Prune the plants back two or three times during the growing season by about one-fourth of their height and spread or whenever blooming slows. This helps encourage more flowers.
Spread a complete slow-release fertilizer, such as 19-5-9 or 16-4-8, at least once a month during the growing season at a rate of 1 pound per 100 square feet of garden.
Inspect your verbenas regularly for signs and symptoms of pests, such as the pests themselves, discolored or distorted leaves, holes or chewed edges in flowers or foliage, trails in leaves and the sticky honeydew produced by aphids. Check for powdery mildew, which appears as a white, downy substance on leaves and along stems.
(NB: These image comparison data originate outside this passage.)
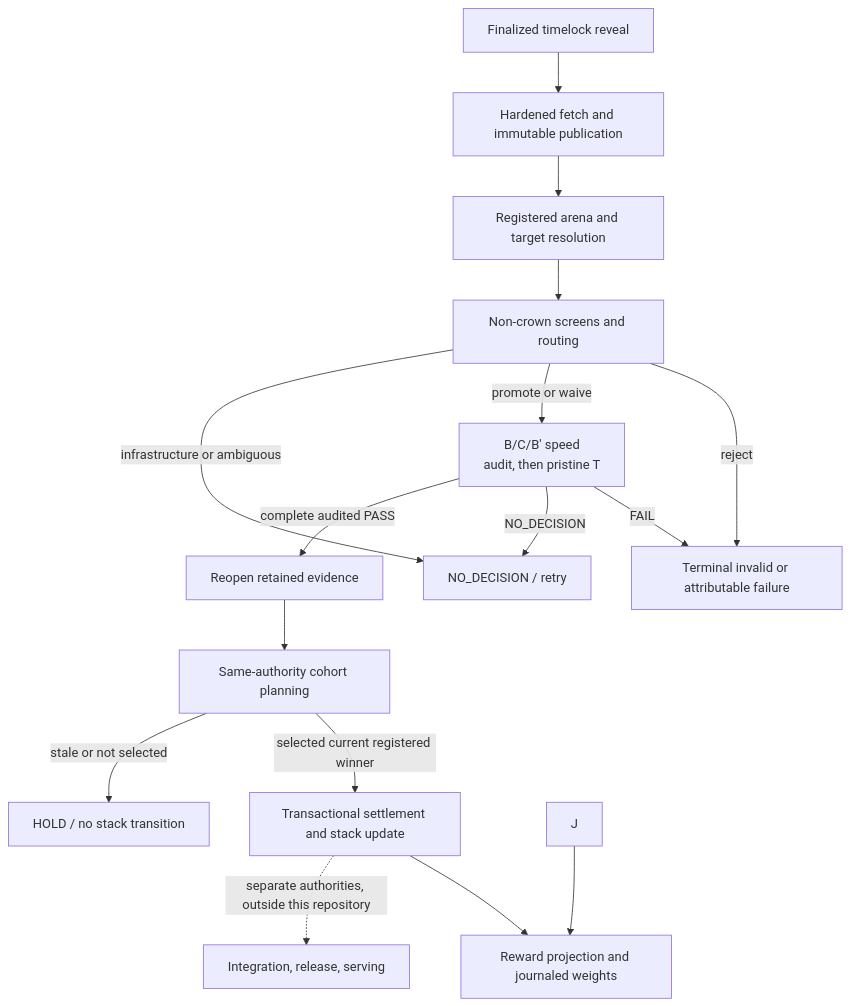
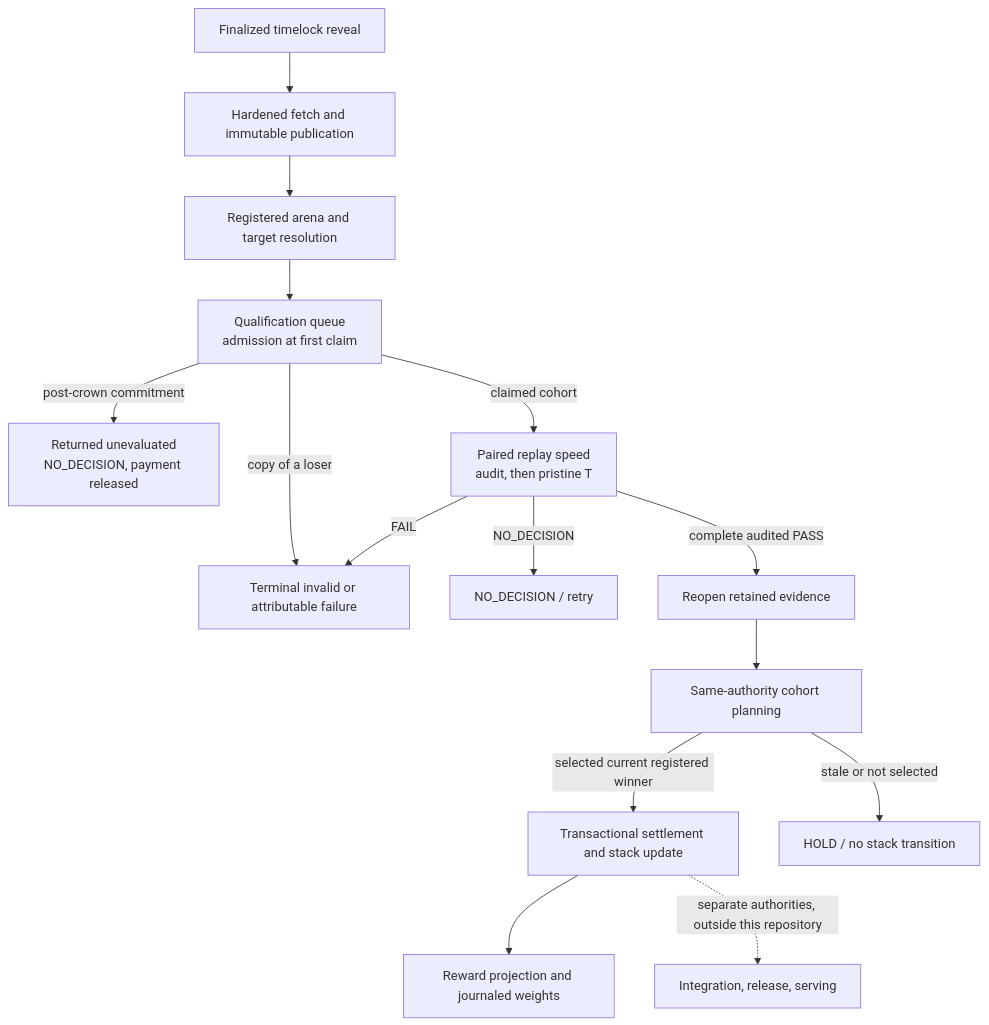
The diagram in docs/architecture/pipeline.md (latent-to/cacheon), drawn with Mermaid before and after one commit. The commit also changed other lines of this file and 388 other files, not shown here.

````diff
--- a/docs/architecture/pipeline.md
+++ b/docs/architecture/pipeline.md
@@ -33,18 +33,17 @@
 ```mermaid
 flowchart TD
     A["Finalized timelock reveal"] --> B["Hardened fetch and immutable publication"]
     B --> C["Registered arena and target resolution"]
-    C --> D["Non-crown screens and routing"]
-    D -->|"reject"| F["Terminal invalid or attributable failure"]
-    D -->|"promote or waive"| Q["B/C/B′ speed<br/>audit, then pristine T"]
-    D -->|"infrastructure or ambiguous"| N["NO_DECISION / retry"]
+    C --> D["Qualification queue<br/>admission at first claim"]
+    D -->|"copy of a loser"| F["Terminal invalid or attributable failure"]
+    D -->|"post-crown commitment"| X["Returned unevaluated<br/>NO_DECISION, payment released"]
+    D -->|"claimed cohort"| Q["Paired replay speed<br/>audit, then pristine T"]
     Q -->|"FAIL"| F
-    Q -->|"NO_DECISION"| N
+    Q -->|"NO_DECISION"| N["NO_DECISION / retry"]
     Q -->|"complete audited PASS"| S["Reopen retained evidence"]
     S --> G["Same-authority cohort planning"]
     G -->|"selected current registered winner"| T["Transactional settlement and stack update"]
     G -->|"stale or not selected"| H["HOLD / no stack transition"]
     T --> W["Reward projection and journaled weights"]
-    J --> W
     T -. "separate authorities, outside this repository" .-> I["Integration, release, serving"]
 ```
````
Treat plants infested with spider mites, aphids and thrips by rinsing the leaves with a strong spray of water or spraying with homemade insecticidal soap made by mixing 2 teaspoons of dish detergent with 1 quart of water in a spray bottle. Spray the plant until the solution runs from the leaves.
Dilute 2 teaspoons of neem oil in 1 gallon of water and spray the solution on the entire plant if the verbena has powdery mildew or a difficult-to-treat pest infestation. Wear gloves, long sleeves, long pants and protective eyewear when working with neem oil because it can irritate the skin or damage your eyes.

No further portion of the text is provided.